Threat of New Entrants: The competition in an industry will be the higher, the easier it is for other companies to enter this industry. In such a situation, new entrants could change major determinants of the market environment (e.g. market shares, prices, customer loyalty) at any time. There is always a latent pressure for reaction and adjustment for existing players in this industry. The threat of new entries will depend on the extent to which there are barriers to entry.
ï‚·ï€ ï€ Economies of scale (minimum size requirements for profitable operations),
ï‚·ï€ ï€ High initial investments and fixed costs,
ï‚·ï€ ï€ Cost advantages of existing players due to experience curve effects of operation with fully depreciated assets,
ï‚·ï€ ï€ Brand loyalty of customers
ï‚·ï€ ï€ Protected intellectual property like patents, licenses etc,
ï‚·ï€ ï€ Scarcity of important resources, e.g. qualified expert staff
ï‚·ï€ ï€ Access to raw materials is controlled by existing players,

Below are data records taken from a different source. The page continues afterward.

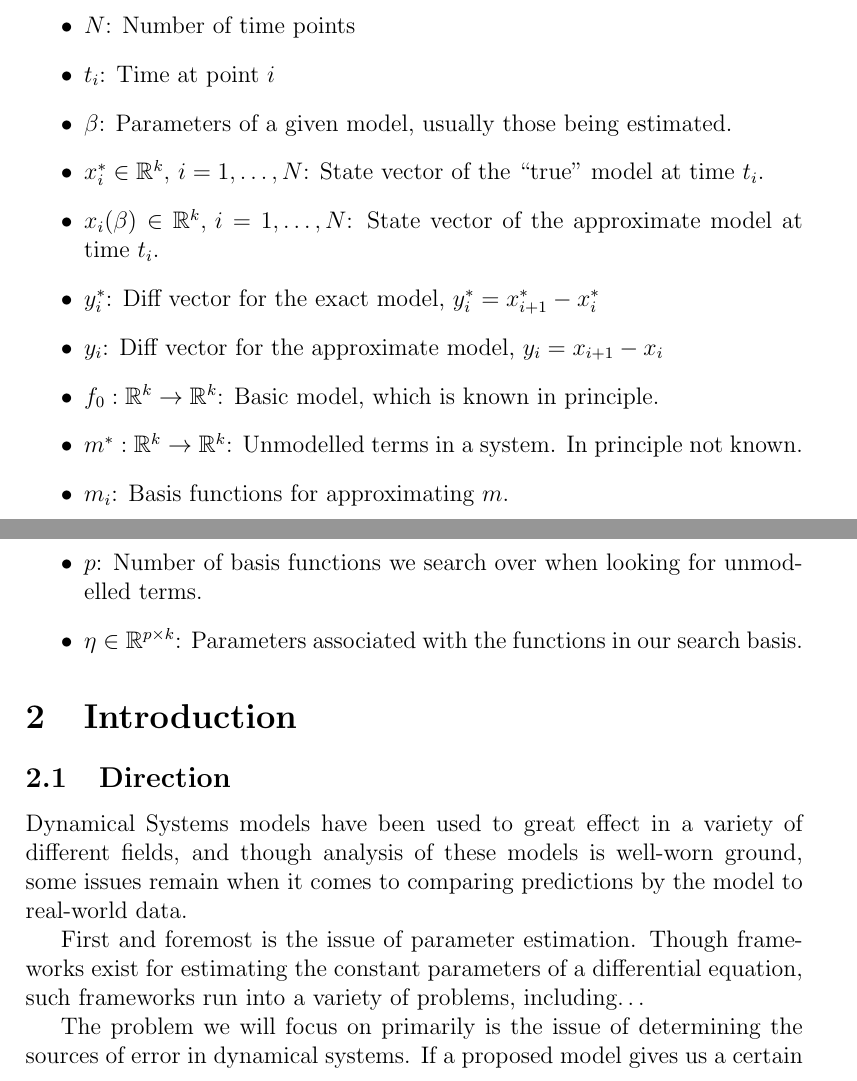
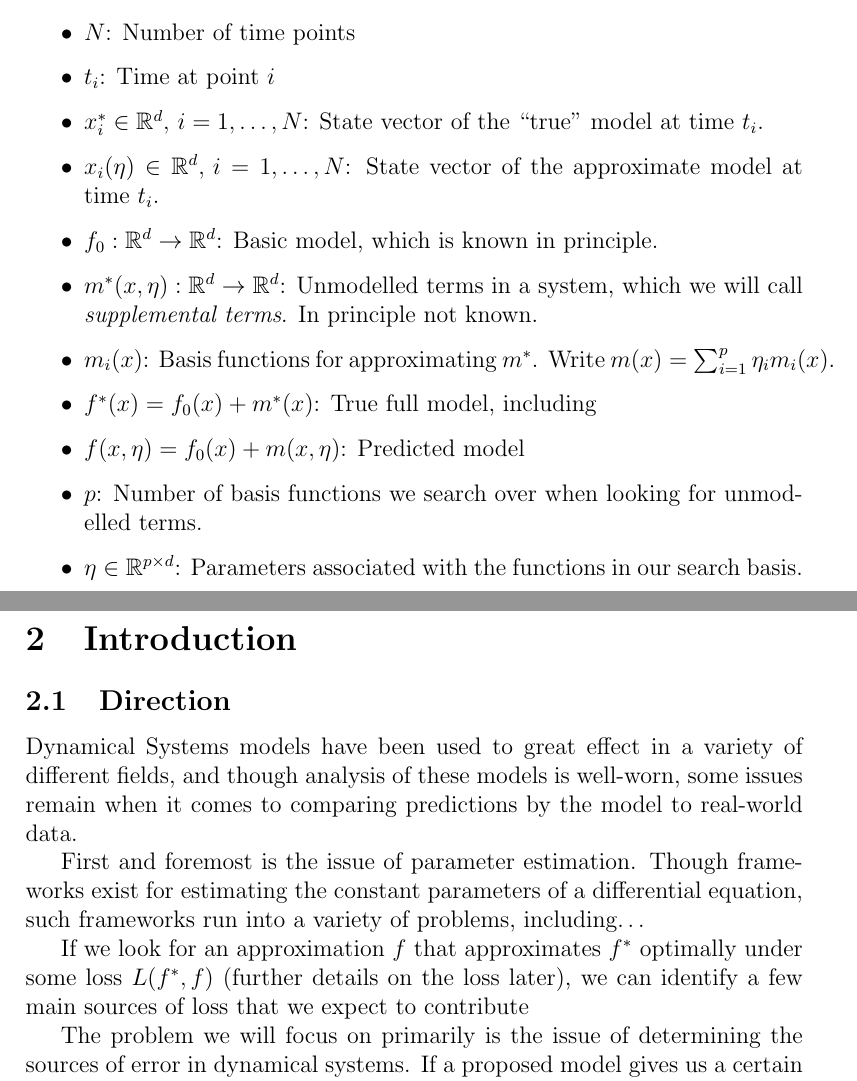
Before and after one commit to ariakoehler/dynamical-systems-learning, a LaTeX paper (report/report.tex): two parts of pages 1 and 2 of 9, joined at a grey line, cut so that both start at the same text. Compiled offline with pdfLaTeX.

Commit message:
Further Edits

```diff
--- a/report/report.tex
+++ b/report/report.tex
@@ -32,7 +32,7 @@
 \begin{itemize}
 
 \item
-  $k$: Number of dimensions of state vector
+  $d$: Number of dimensions of state vector
 
 \item
   $N$: Number of time points
@@ -41,34 +41,31 @@
   $t_i$: Time at point $i$
 
 \item
-  $\beta$: Parameters of a given model, usually those being estimated.
+  $x_i^* \in \mathbb{R}^d,\, i=1,\ldots, N$: State vector of the ``true'' model at time $t_i$.
 
 \item
-  $x_i^* \in \mathbb{R}^k,\, i=1,\ldots, N$: State vector of the ``true'' model at time $t_i$.
+  $x_i(\eta) \in \mathbb{R}^d,\, i=1,\ldots, N$: State vector of the approximate model at time $t_i$.
 
 \item
-  $x_i(\beta) \in \mathbb{R}^k,\, i=1,\ldots, N$: State vector of the approximate model at time $t_i$.
+  $f_0: \mathbb{R}^d \to \mathbb{R}^d$: Basic model, which is known in principle.
 
 \item
-  $y_i^*$: Diff vector for the exact model, $y_i^* = x_{i+1}^* - x_i^*$
+  $m^*(x, \eta): \mathbb{R}^d \to \mathbb{R}^d$: Unmodelled terms in a system, which we will call \textit{supplemental terms}. In principle not known.
 
 \item
-  $y_i$: Diff vector for the approximate model, $y_i = x_{i+1} - x_i$
+  $m_i(x)$: Basis functions for approximating $m^*$. Write $m(x) = \sum_{i=1}^{p} \eta_i m_i(x)$.
 
 \item
-  $f_0: \mathbb{R}^k \to \mathbb{R}^k$: Basic model, which is known in principle.
+  $f^*(x) = f_0(x) + m^*(x)$: True full model, including
 
 \item
-  $m^*: \mathbb{R}^k \to \mathbb{R}^k$: Unmodelled terms in a system. In principle not known.
-
-\item
-  $m_i$: Basis functions for approximating $m$.
+  $f(x, \eta) = f_0(x) + m(x, \eta)$: Predicted model
 
 \item
   $p$: Number of basis functions we search over when looking for unmodelled terms.
 
 \item
-  $\eta \in \mathbb{R}^{p \times k}$: Parameters associated with the functions in our search basis.
+  $\eta \in \mathbb{R}^{p \times d}$: Parameters associated with the functions in our search basis.
 
 \end{itemize}
 
@@ -78,11 +75,14 @@
 
 \subsection{Direction}
 
-Dynamical Systems models have been used to great effect in a variety of different fields, and though analysis of these models is well-worn ground, some issues remain when it comes to comparing predictions by the model to real-world data.
+Dynamical Systems models have been used to great effect in a variety of different fields, and though analysis of these models is well-worn, some issues remain when it comes to comparing predictions by the model to real-world data.
 
 
 First and foremost is the issue of parameter estimation. Though frameworks exist for estimating the constant parameters of a differential equation, such frameworks run into a variety of problems, including$\ldots$
 
+If we look for an approximation $f$ that approximates $f^*$ optimally under some loss $L(f^*, f)$ (further details on the loss later), we can identify a few main sources of loss that we expect to contribute
+
+%% If we consider a general loss function for evaluating a model, say $L(f^*, f)$, where $f$ is the true model,
 
 The problem we will focus on primarily is the issue of determining the sources of error in dynamical systems. If a proposed model gives us a certain quantity of error, how do we know what causes that error? Is it the result of unmodelled effects in the right-hand sides of our equations? If so, can we learn those effects given a search basis $\{ m_i\}_{i=1}^p$? How much error is coming from discretizing the time steps, and can we estimate that and try to account for it when making predictions? And last, how much of the error we see can we attribute to ``true'' noise or measurement error? Many attempts have been made, with more or less success, to address these issues, but few have attempted to look at these problems in a unified way and attempted to tackle the problem of uncertainty in dynamical systems as a single problem.
 
```
Also changed, not shown: report/report.pdf, report/report.tex (12 more changed lines), 2 other files.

ï‚·ï€ ï€ Distribution channels are controlled by existing players,
ï‚·ï€ ï€ Existing players have close customer relations, e.g. from long-term service
Threat of Substitutes A threat from substitutes exists if there are alternative products with lower prices of better performance parameters for the same purpose. They could potentially attract a
significant proportion of market volume and hence reduce the potential sales volume for
existing players. This category also relates to complementary products. Similarly to the threat of new entrants, the treat of substitutes is determined by factors like
ï‚·ï€ ï€ Brand loyalty of customers,
ï‚·ï€ ï€ Close customer relationships,
ï‚·ï€ ï€ Switching costs for customers,
ï‚·ï€ ï€ The relative price for performance of substitutes,
ï‚·ï€ ï€ Current trends.
Competitive Rivalry between Existing company's : This force describes the intensity of competition between existing companies in an industry. High competitive pressure results in pressure on prices, margins, and hence, on profitability for every single company in the industry.
Competition between existing players is likely to be high when
ï‚·ï€ ï€ There are many players of about the same size,
ï‚·ï€ ï€ Players have similar strategies
ï‚·ï€ ï€ There is not much differentiation between players and their products, hence, there is
much price competition
ï‚·ï€ ï€ Low market growth rates (growth of a particular company is possible only at the expense of a competitor),
ï‚·ï€ ï€ Barriers for exit are high (e.g. expensive and highly specialized equipment).